STREET now open! Chicago | Los Angeles | Miami | New York | San Francisco | Santa Fe
Amsterdam | Berlin | Brussels | London | Paris | São Paulo | Toronto | China | India | Worldwide
 
New York

Tampa Museum of Art

Exhibition Detail
The Moon Museum First Space Art Object Lands at Tampa Museum of Art
120 Gasparilla Plaza
Tampa, Florida 33602


June 18th, 2010 - August 1st, 2010
 
,
© Courtesy of Tampa Museum of Art
> ARTISTS
> QUICK FACTS
WEBSITE:  
http://www.tampamuseum.org
COUNTRY:  
bronx
EMAIL:  
nancy.kipnis@tampamuseum.org
PHONE:  
(813) 817-6731
OPEN HOURS:  
M,Tu,W,F 11am-7pm/Th 11am-9pm,S&S 11am-5pm
TAGS:  
ceramic tiles
> DESCRIPTION

The Tampa Museum of Art is pleased to announce the opening of The Moon Museum. The exhibition will be on view from June 18 through August 1, 2010.

A postage stamp-sized, paper-thin multiple, The Moon Museum was the brainchild of New York sculptor Forrest “Frosty” Myers. A group of the most significant artists of the time including John Chamberlain, David Novros, Claes Oldenburg, Bob Rauschenberg and Andy Warhol joined Myers in contributing individual drawings that engineers at Bell Laboratories transferred (using a photo-reduction technique developed for micro circuitry) onto a handful of identical ceramic tiles.
The first-ever Space Art object, one edition of The Moon Museum was then surreptitiously attached to the Apollo 12 lunar landing LEM, and has, consequently, resided on the surface of the Moon now for more than four decades.
As Forrest Myers has described it, “Darwinian evolution seemed to happen in fossil time, but seeing Man leave the Earth and step foot on the Moon was both instant and epic.” Myers was inspired by the success of Apollo 11 to propose sending art to the Moon - his art and (most generously) the art of others he admired.
“We are thrilled that the exhibition of this work that highlights a fascinating moment when the worlds of space exploration and art meet as these six important artists contributed to a work that made its way onboard the Apollo 12 lunar landing mission in 1969,” states Museum Director Todd D. Smith. “I am pleased to have had the opportunity to work on this special project with independent curator Jade Dellinger.” As Dellinger notes, “Frosty wanted nothing more than to put something soulful up where typically NASA had left detritus and hardware behind. Forty years later, The Moon Museum still resonates profoundly in the imagination.”

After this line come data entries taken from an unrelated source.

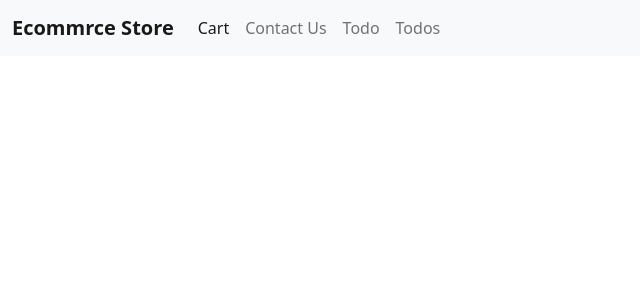
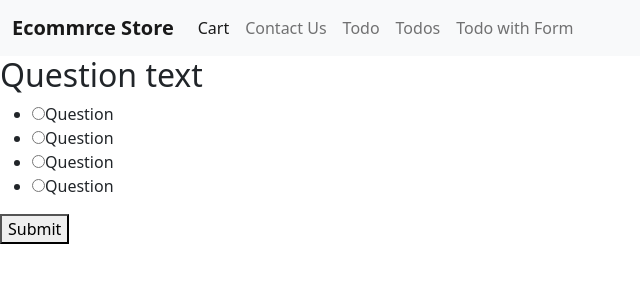
Before and after one commit to usmamalik345/Angular-Pratice, an Angular app: page /todo-f in a window 1280 px wide. Before the commit this address led to /. Shown: the top 300 px of the page, without its empty margins (0-640 px from the left). Built offline with nearby package versions, Linux system fonts and the light colour scheme.

Commit message:
added new stuff

```diff
--- /dev/null
+++ b/src/app/Mycommponent/todo-f/todo-f.component.html
@@ -0,0 +1,38 @@
+<!DOCTYPE html>
+<html lang="en">
+  <head>
+    <meta charset="UTF-8" />
+    <meta http-equiv="X-UA-Compatible" content="IE=edge" />
+    <meta name="viewport" content="width=device-width, initial-scale=1.0" />
+    <title>Document</title>
+  </head>
+  <body>
+    <div class="quiz-container" id="quiz">
+      <div class="quiz-header">
+        <h2 id="question">Question text</h2>
+        <ul>
+          <li>
+            <input type="radio" name="answer" id="a" class="answer" />
+            <label for="a" id="a_text">Question</label>
+          </li>
+
+          <li>
+            <input type="radio" name="answer" id="b" class="answer" />
+            <label for="b" id="b_text">Question</label>
+          </li>
+
+          <li>
+            <input type="radio" name="answer" id="c" class="answer" />
+            <label for="c" id="c_text">Question</label>
+          </li>
+
+          <li>
+            <input type="radio" name="answer" id="d" class="answer" />
+            <label for="d" id="d_text">Question</label>
+          </li>
+        </ul>
+      </div>
+      <button id="submit">Submit</button>
+    </div>
+  </body>
+</html>
--- /dev/null
+++ b/src/app/Mycommponent/todo-f/todo-f.component.ts
@@ -0,0 +1,15 @@
+import { Component, OnInit } from '@angular/core';
+
+@Component({
+  selector: 'app-todo-f',
+  templateUrl: './todo-f.component.html',
+  styleUrls: ['./todo-f.component.css']
+})
+export class TodoFComponent implements OnInit {
+
+  constructor() { }
+
+  ngOnInit(): void {
+  }
+
+}
--- a/src/app/Mycommponent/todos/todos.component.html
+++ b/src/app/Mycommponent/todos/todos.component.html
@@ -20,7 +20,10 @@
               </button>
             </div>
             <div class="list-wrapper">
-              <ul class="todo-list" *ngFor="let item of todoList ,  let  todoList = index">
+              <ul
+                class="todo-list"
+                *ngFor="let item of todoList; let todoList = index"
+              >
                 <li>
                   <div class="form-check">
                     <label class="form-check-label">
--- a/src/app/app.component.html
+++ b/src/app/app.component.html
@@ -29,6 +29,10 @@
         <li class="nav-item">
           <a class="nav-link" routerLink="/todos">Todos </a>
         </li>
+
+        <li class="nav-item">
+          <a class="nav-link" routerLink="/todo-f">Todo with Form </a>
+        </li>
       </ul>
     </div>
   </div>
--- a/src/app/app.module.ts
+++ b/src/app/app.module.ts
@@ -11,12 +11,14 @@ import { RouterModule, Routes } from '@angular/router';
 import { ReactiveFormsModule, FormsModule } from '@angular/forms';
 import { TodoComponent } from './todo/todo.component';
 import { TodosComponent } from './Mycommponent/todos/todos.component';
+import { TodoFComponent } from './Mycommponent/todo-f/todo-f.component';
 
 const appRouters: Routes = [
   { path: '', component: HomeComponent },
   { path: 'cart', component: CartComponent },
   { path: 'todo', component: TodoComponent },
   { path: 'todos', component: TodosComponent },
+  { path: 'todo-f', component: TodoFComponent },
 ];
 
 @NgModule({
@@ -26,6 +28,7 @@ const appRouters: Routes = [
     CartComponent,
     TodoComponent,
     TodosComponent,
+    TodoFComponent,
   ],
   imports: [
     BrowserModule,
```
Also changed, not shown: src/app/Mycommponent/todo-f/todo-f.component.css (added), 1 other file (tests, documents, lock files or other folders).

Copyright © 2006-2013 by ArtSlant, Inc. All images and content remain the © of their rightful owners.